My friend Julie Sparkman and I actually wrote a book that speaks directly to this—Unhitching From the Crazy Train: Finding Rest in a World You Can’t Control, due to release in March. If my post resonated with you, then this book is a must-read. Besides the Bible, God has used this material more than any other book to set me, a controlling Pharisee, free. Over and over again. I wish I could offer it to you today, but alas, you have to wait til March.
In the meantime, my answer to “What do I do now?” is simple—maybe simpler than you’d like it to be: Repent, believe, and fight. Every day, all day long. Pastor Bob Flayhart calls these three steps “The Christian Waltz.” This is the cycle of every Christian—not once for salvation, but moment-by-moment in everything from the big challenges to the small irritations of life. It looks something like this:
You lose your mind when your child disobeys/doesn’t listen/is disrespectful, etc. You repent—not just of yelling, but of loving something more than your child—peace, maybe? Respect? Compliance? You repent of loving these things more than God. Then you receive His forgiveness and choose to believe Him when He says that He loves you and will provide every single thing you need to love your child well. Then you fight like crazy to walk in obedience to the calling He has given you as that child’s parent. And then, you repeat when you fail again. It may be two minutes later. But you cry out for rescue again, and slowly, slowly, slowly, your heart will change. When the heart changes, behavior is close behind. And you dance the waltz until you’re safely Home.
This waltz applies across all aspects of our lives, but since my previous blog was specifically about parenting, some of you may be asking, “But what if my kids are grown?” Many of you are empty nesters. Your kids have launched and there is no re-do for their childhood. Maybe you read my article through glassy eyes, thinking, “I wish I had done it differently….” Please, please hear me say: There is grace for you. Overwhelming, abounding grace. The wonderful thing about parenting is that our kids have a Father who loves them perfectly, all the time. Every single one of us will reflect on our kids’ childhood with some form of pain or regret, because it is impossible for us to love them well all the time. There is grace for that. God is so much bigger than our mistakes, and He is faithful to parent our kids well even when we fall flat on our faces. Repeatedly.

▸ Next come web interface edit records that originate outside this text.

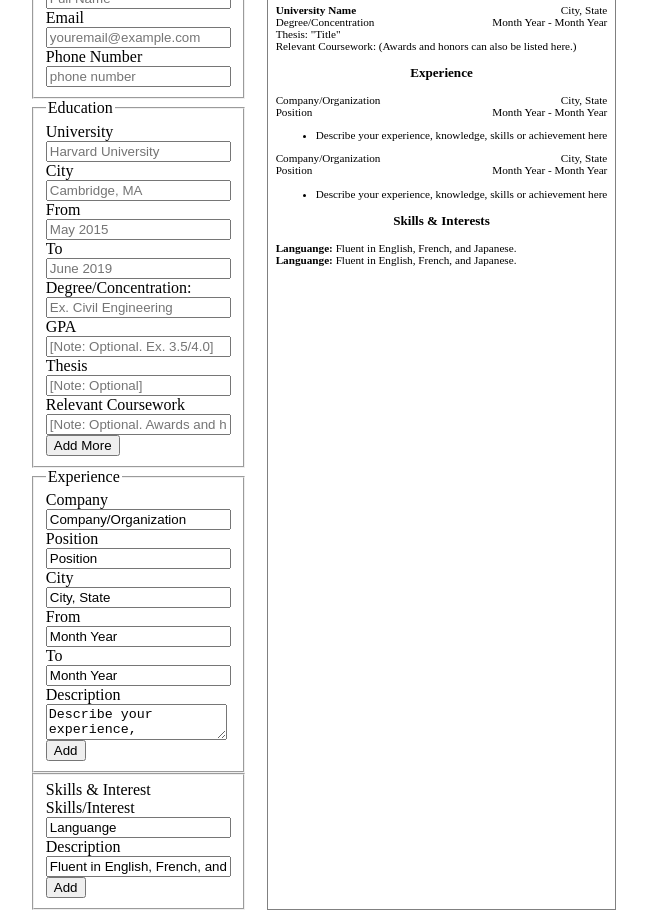
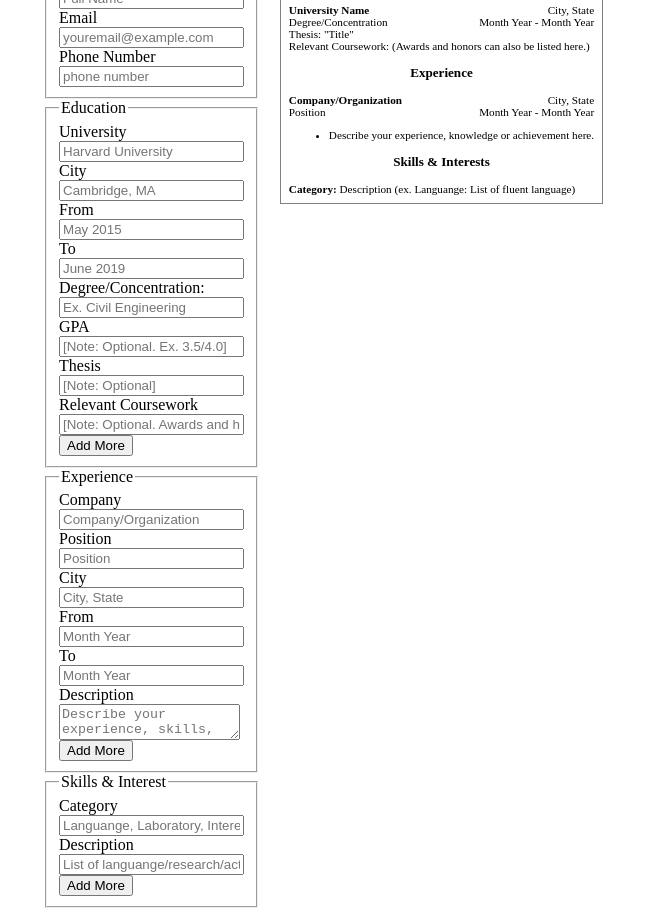
Before and after one commit to Shiielty/cv-project, a React (Vite) app: page / in a window 1280 px wide. Shown: the part 200-1118 px from the top of the page, without its empty margins (317-964 px from the left). Built offline with nearby package versions, Linux system fonts and the light colour scheme.

Commit message:
feat(*): add, edit, delete items in experience and skills info

```diff
--- a/src/components/Content.jsx
+++ b/src/components/Content.jsx
@@ -26,32 +26,20 @@ export default class Content extends Component {
       ],
       experiences: [
         {
-          company: "Company/Organization",
-          position: "Position",
-          city: "City, State",
-          from: "Month Year",
-          to: "Month Year",
-          description:
-            "Describe your experience, knowledge, skills or achievement here",
-        },
-        {
-          company: "Company/Organization",
-          position: "Position",
-          city: "City, State",
-          from: "Month Year",
-          to: "Month Year",
-          description:
-            "Describe your experience, knowledge, skills or achievement here",
+          company: "",
+          position: "",
+          city: "",
+          from: "",
+          to: "",
+          description: "",
+          edited: true,
         },
       ],
       skills: [
         {
-          name: "Languange",
-          description: "Fluent in English, French, and Japanese.",
-        },
-        {
-          name: "Languange",
-          description: "Fluent in English, French, and Japanese.",
+          name: "",
+          description: "",
+          edited: true,
         },
       ],
     };
@@ -70,6 +58,20 @@ export default class Content extends Component {
     this.handleAddEduClick = this.handleAddEduClick.bind(this);
     this.handleDeleteEduClick = this.handleDeleteEduClick.bind(this);
     this.handleEditEduClick = this.handleEditEduClick.bind(this);
+    this.handleExpCompanyChange = this.handleExpCompanyChange.bind(this);
+    this.handleExpPositionChange = this.handleExpPositionChange.bind(this);
+    this.handleExpCityChange = this.handleExpCityChange.bind(this);
+    this.handleExpFromChange = this.handleExpFromChange.bind(this);
+    this.handleExpToChange = this.handleExpToChange.bind(this);
+    this.handleExpDescChange = this.handleExpDescChange.bind(this);
+    this.handleAddExpClick = this.handleAddExpClick.bind(this);
+    this.handleEditExpClick = this.handleEditExpClick.bind(this);
+    this.handleDeleteExpClick = this.handleDeleteExpClick.bind(this);
+    this.handleSkillChange = this.handleSkillChange.bind(this);
+    this.handleSkillDescChange = this.handleSkillDescChange.bind(this);
+    this.handleAddSkillClick = this.handleAddSkillClick.bind(this);
+    this.handleEditSkillClick = this.handleEditSkillClick.bind(this);
+    this.handleDeleteSkillClick = this.handleDeleteSkillClick.bind(this);
   }
 
   handleNameChange(e) {
@@ -184,6 +186,130 @@ export default class Content extends Component {
     this.setState(newState);
   }
 
+  handleExpCompanyChange(e) {
+    const key = parseInt(e.target.dataset.key);
+    const newState = this.state;
+    newState.experiences[key].company = e.target.value;
+    this.setState(newState);
+  }
+
+  handleExpPositionChange(e) {
+    const key = parseInt(e.target.dataset.key);
+    const newState = this.state;
+    newState.experiences[key].position = e.target.value;
+    this.setState(newState);
+  }
+
+  handleExpCityChange(e) {
+    const key = parseInt(e.target.dataset.key);
+    const newState = this.state;
+    newState.experiences[key].city = e.target.value;
+    this.setState(newState);
+  }
+
+  handleExpFromChange(e) {
+    const key = parseInt(e.target.dataset.key);
+    const newState = this.state;
+    newState.experiences[key].from = e.target.value;
+    this.setState(newState);
+  }
+
+  handleExpToChange(e) {
+    const key = parseInt(e.target.dataset.key);
+    const newState = this.state;
+    newState.experiences[key].to = e.target.value;
+    this.setState(newState);
+  }
+
+  handleExpDescChange(e) {
+    const key = parseInt(e.target.dataset.key);
+    const newState = this.state;
+    newState.experiences[key].description = e.target.value;
+    this.setState(newState);
+  }
+
+  handleAddExpClick(e) {
+    e.preventDefault();
+    const newExp = {
+      company: "",
+      position: "",
+      city: "",
+      from: "",
+      to: "",
+      description: "",
+      edited: true,
+    };
+    const newState = this.state;
+    newState.experiences[newState.experiences.length - 1].edited = false;
+    newState.experiences.push(newExp);
+    this.setState(newState);
+  }
+
+  handleDeleteExpClick(e) {
+    e.preventDefault();
+    const key = parseInt(e.target.dataset.key);
+    const newState = this.state;
+    newState.experiences.splice(key, 1);
+    this.setState(newState);
+  }
+
+  handleEditExpClick(e) {
+    e.preventDefault();
+    const key = parseInt(e.target.dataset.key);
+    const newState = this.state;
+    newState.experiences[key].edited = true;
+    const arr = newState.experiences.splice(key, 1);
+    newState.experiences.pop();
+    newState.experiences.push(...arr);
+    this.setState(newState);
+  }
+
+  handleSkillChange(e) {
+    const key = parseInt(e.target.dataset.key);
+    const newState = this.state;
+    newState.skills[key].name = e.target.value;
+    this.setState(newState);
+  }
+
+  handleSkillDescChange(e) {
+    const key = parseInt(e.target.dataset.key);
+    const newState = this.state;
+    newState.skills[key].description = e.target.value;
+    this.setState(newState);
+  }
+
+  handleAddSkillClick(e) {
+    e.preventDefault();
+    const newExp = {
+      name: "",
+      description: "",
+      edited: true,
+    };
+    const newState = this.state;
+    newState.skills[newState.skills.length - 1].edited = false;
+    newState.skills.push(newExp);
+    this.setState(newState);
+  }
+
+  handleEditSkillClick(e) {
+    e.preventDefault();
+    const key = parseInt(e.target.dataset.key);
+    const newState = this.state;
+    newState.skills[key].edited = true;
+    const arr = newState.skills.splice(key, 1);
+    newState.skills.pop();
+    newState.skills.push(...arr);
+    this.setState(newState);
+  }
+
+  handleDeleteSkillClick(e) {
+    e.preventDefault();
+    const key = parseInt(e.target.dataset.key);
+    const newState = this.state;
+    newState.skills.splice(key, 1);
+    this.setState(newState);
+  }
+
   render() {
     const { basic, educations, experiences, skills } = this.state;
     const {
@@ -201,6 +327,20 @@ export default class Content extends Component {
       handleAddEduClick,
       handleDeleteEduClick,
       handleEditEduClick,
+      handleExpCompanyChange,
+      handleExpPositionChange,
+      handleExpCityChange,
+      handleExpFromChange,
+      handleExpToChange,
+      handleExpDescChange,
+      handleAddExpClick,
+      handleEditExpClick,
+      handleDeleteExpClick,
+      handleSkillChange,
+      handleSkillDescChange,
+      handleAddSkillClick,
+      handleEditSkillClick,
+      handleDeleteSkillClick,
     } = this;
 
     return (
@@ -224,6 +364,20 @@ export default class Content extends Component {
           onAddEduClick={handleAddEduClick}
           onDeleteEduClick={handleDeleteEduClick}
           onEditEduClick={handleEditEduClick}
+          onExpCompanyChange={handleExpCompanyChange}
+          onExpPositionChange={handleExpPositionChange}
+          onExpCityChange={handleExpCityChange}
+          onExpFromChange={handleExpFromChange}
+          onExpToChange={handleExpToChange}
+          onExpDescChange={handleExpDescChange}
+          onAddExpClick={handleAddExpClick}
+          onEditExpClick={handleEditExpClick}
+          onDeleteExpClick={handleDeleteExpClick}
+          onSkillChange={handleSkillChange}
+          onSkillDescChange={handleSkillDescChange}
+          onAddSkillClick={handleAddSkillClick}
+          onEditSkillClick={handleEditSkillClick}
+          onDeleteSkillClick={handleDeleteSkillClick}
         />
         <Preview
           basic={basic}
--- a/src/components/Form.jsx
+++ b/src/components/Form.jsx
@@ -18,12 +18,26 @@ export default class Form extends Component {
       onAddEduClick,
       onDeleteEduClick,
       onEditEduClick,
+      onExpCompanyChange,
+      onExpPositionChange,
+      onExpCityChange,
+      onExpFromChange,
+      onExpToChange,
+      onExpDescChange,
+      onAddExpClick,
+      onEditExpClick,
+      onDeleteExpClick,
+      onSkillChange,
+      onSkillDescChange,
+      onAddSkillClick,
+      onEditSkillClick,
+      onDeleteSkillClick,
     } = this.props;
 
     const allEducationsForm = educations.map((education, i) => {
       if (i + 1 === educations.length && education.edited === true) {
         return (
-          <div key={education}>
+          <div key={i}>
             <label>
               University
               <input
@@ -108,8 +122,7 @@ export default class Form extends Component {
         );
       } else {
         return (
-          <>
-            <div key={education} className="education-list">
+          <div key={i} className="education-list">
             {education.university}
             <button
               type="button"
@@ -128,7 +141,147 @@ export default class Form extends Component {
               x
             </button>
           </div>
-          </>
+        );
+      }
+    });
+
+    const allExperiencesForm = experiences.map((experience, i) => {
+      if (i + 1 === experiences.length && experience.edited === true) {
+        return (
+          <div key={i}>
+            <label>
+              Company
+              <input
+                type="text"
+                value={experience.company}
+                placeholder="Company/Organization"
+                data-key={i}
+                onChange={onExpCompanyChange}
+              ></input>
+            </label>
+            <label>
+              Position
+              <input
+                type="text"
+                value={experience.position}
+                placeholder="Position"
+                data-key={i}
+                onChange={onExpPositionChange}
+              ></input>
+            </label>
+            <label>
+              City
+              <input
+                type="text"
+                value={experience.city}
+                placeholder="City, State"
+                data-key={i}
+                onChange={onExpCityChange}
+              ></input>
+            </label>
+            <label>
+              From
+              <input
+                type="text"
+                value={experience.from}
+                placeholder="Month Year"
+                data-key={i}
+                onChange={onExpFromChange}
+              ></input>
+            </label>
+            <label>
+              To
+              <input
+                type="text"
+                value={experience.to}
+                placeholder="Month Year"
+                data-key={i}
+                onChange={onExpToChange}
+              ></input>
+            </label>
+            <label>
+              Description
+              <textarea
+                value={experience.description}
+                placeholder="Describe your experience, skills, accomplishment or achievements"
+                data-key={i}
+                onChange={onExpDescChange}
+              ></textarea>
+            </label>
+          </div>
+        );
+      } else {
+        return (
+          <div key={i} className="education-list">
+            {experience.company}
+            <button
+              type="button"
+              className="edit-btn"
+              data-key={i}
+              onClick={onEditExpClick}
+            >
+              edit
+            </button>
+            <button
+              type="button"
+              className="delete-btn"
+              data-key={i}
+              onClick={onDeleteExpClick}
+            >
+              x
+            </button>
+          </div>
+        );
+      }
+    });
+
+    const allSkillsForm = skills.map((skill, i) => {
+      if (i + 1 === skills.length && skill.edited === true) {
+        return (
+          <div key={i}>
+            <label>
+              Category
+              <input
+                type="text"
+                value={skill.name}
+                placeholder="Languange, Laboratory, Interests"
+                data-key={i}
+                onChange={onSkillChange}
+              ></input>
+            </label>
+            <label>
+              Description
+              <input
+                type="text"
+                value={skill.description}
+                placeholder="List of languange/research/activities you interested"
+                data-key={i}
+                onChange={onSkillDescChange}
+              ></input>
+            </label>
+          </div>
+        );
+      } else {
+        return (
+          <div key={i} className="skill-list">
+            {skill.name}
+            <button
+              type="button"
+              className="edit-btn"
+              data-key={i}
+              onClick={onEditSkillClick}
+            >
+              edit
+            </button>
+            <button
+              type="button"
+              className="delete-btn"
+              data-key={i}
+              onClick={onDeleteSkillClick}
+            >
+              x
+            </button>
+          </div>
         );
       }
     });
@@ -171,82 +324,25 @@ export default class Form extends Component {
           <fieldset>
             <legend>Education</legend>
             {allEducationsForm}
-            <button className="add-edu-btn" onClick={onAddEduClick}>
+            <button className="add-btn" onClick={onAddEduClick}>
               Add More
             </button>
           </fieldset>
 
           <fieldset>
             <legend>Experience</legend>
-            <label>
-              Company
-              <input
-                type="text"
-                defaultValue={experiences[0].company}
-                placeholder="Company/Organization"
-              ></input>
-            </label>
-            <label>
-              Position
-              <input
-                type="text"
-                defaultValue={experiences[0].position}
-                placeholder="Position"
-              ></input>
-            </label>
-            <label>
-              City
-              <input
-                type="text"
-                defaultValue={experiences[0].city}
-                placeholder="City, State"
-              ></input>
-            </label>
-            <label>
-              From
-              <input
-                type="text"
-                defaultValue={experiences[0].from}
-                placeholder="Month Year"
-              ></input>
-            </label>
-            <label>
-              To
-              <input
-                type="text"
-                defaultValue={experiences[0].to}
-                placeholder="Month Year"
-              ></input>
-            </label>
-            <label>
-              Description
-              <textarea
-                defaultValue={experiences[0].description}
-                placeholder="Describe your experience, skills, accomplishment or achievements"
-              ></textarea>
-              <button type="button">Add</button>
-            </label>
+            {allExperiencesForm}
+            <button type="button" className="add-btn" onClick={onAddExpClick}>
+              Add More
+            </button>
           </fieldset>
 
           <fieldset>
-            <label>Skills & Interest</label>
-            <label>
-              Skills/Interest
-              <input
-                type="text"
-                defaultValue={skills[0].name}
-                placeholder="Languange, Laboratory, Interests"
-              ></input>
-            </label>
-            <label>
-              Description
-              <input
-                type="text"
-                defaultValue={skills[0].description}
-                placholder="List of languange/research/activities you interested"
-              ></input>
-            </label>
-            <button type="button">Add</button>
+            <legend>Skills & Interest</legend>
+            {allSkillsForm}
+            <button type="button" className="add-btn" onClick={onAddSkillClick}>
+              Add More
+            </button>
           </fieldset>
         </form>
       </div>
--- a/src/components/Preview.jsx
+++ b/src/components/Preview.jsx
@@ -40,17 +40,24 @@ export default class Preview extends Component {
       return (
         <div key={i}>
           <div className="flex-space-between">
-            <div>{experience.company}</div>
-            <div>{experience.city}</div>
+            <div className="company-name">
+              {experience.company ? experience.company : "Company/Organization"}
+            </div>
+            <div>{experience.city ? experience.city : "City, State"}</div>
           </div>
           <div className="flex-space-between">
-            <div>{experience.position}</div>
+            <div>{experience.position ? experience.position : "Position"}</div>
             <div>
-              {experience.from} - {experience.to}
+              {experience.from ? experience.from : "Month Year"} -{" "}
+              {experience.to ? experience.to : "Month Year"}
             </div>
           </div>
           <ul>
-            <li>{experience.description}</li>
+            <li>
+              {experience.description
+                ? experience.description
+                : "Describe your experience, knowledge or achievement here."}
+            </li>
           </ul>
         </div>
       );
@@ -59,8 +66,10 @@ export default class Preview extends Component {
     const allSkills = skills.map((skill, i) => {
       return (
         <div key={i}>
-          <strong>{skill.name}: </strong>
-          {skill.description}
+          <strong>{skill.name ? skill.name : "Category"}: </strong>
+          {skill.description
+            ? skill.description
+            : "Description (ex. Languange: List of fluent language)"}
         </div>
       );
     });
--- a/src/styles.css
+++ b/src/styles.css
@@ -22,6 +22,9 @@ textarea {
   padding: .7em;
   border: 1px solid gray;
   font-size: 0.7rem;
+  align-self: flex-start;
+  position: sticky;
+  top: 50px;
 }
 
 .name {
@@ -38,6 +41,7 @@ h3 {
   text-align: center;
 }
 
-.university-name {
+.university-name,
+.company-name {
   font-weight: 700;
 }
```
Lines whose indentation alone changed are shown as unchanged.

Grace never runs out. Parents of grown kids who feel they blew it; parents of toddlers who just yelled five minutes ago because you could not take the whining one more second; parents of teens who are wondering, “Have I run out of time?” There is grace for you. He is at work, even in our mistakes.
Here’s how I know God uses our frailty, our humanity, our broken offerings for His glory: He took a blog post that I almost didn’t write because I was so very tired from parenting and life—a collection of notes, really, from a parenting talk neither I nor my husband felt qualified to give—and used it to encourage 135,000 of you. When I am weak, then He is strong.
Praying you walk in freedom today…
P.S. Three studies I highly recommend are Counterfeit Gods by Tim Keller, Idol Addiction by Julie Sparkman, and Parenting: 14 Gospel Principles That Can Change Your Family by Paul Tripp. These three authors have been incredibly instrumental in helping me understand my own idolatry and learn how to walk in the gospel moment-by-moment.
Have you read my books? I think maybe you should.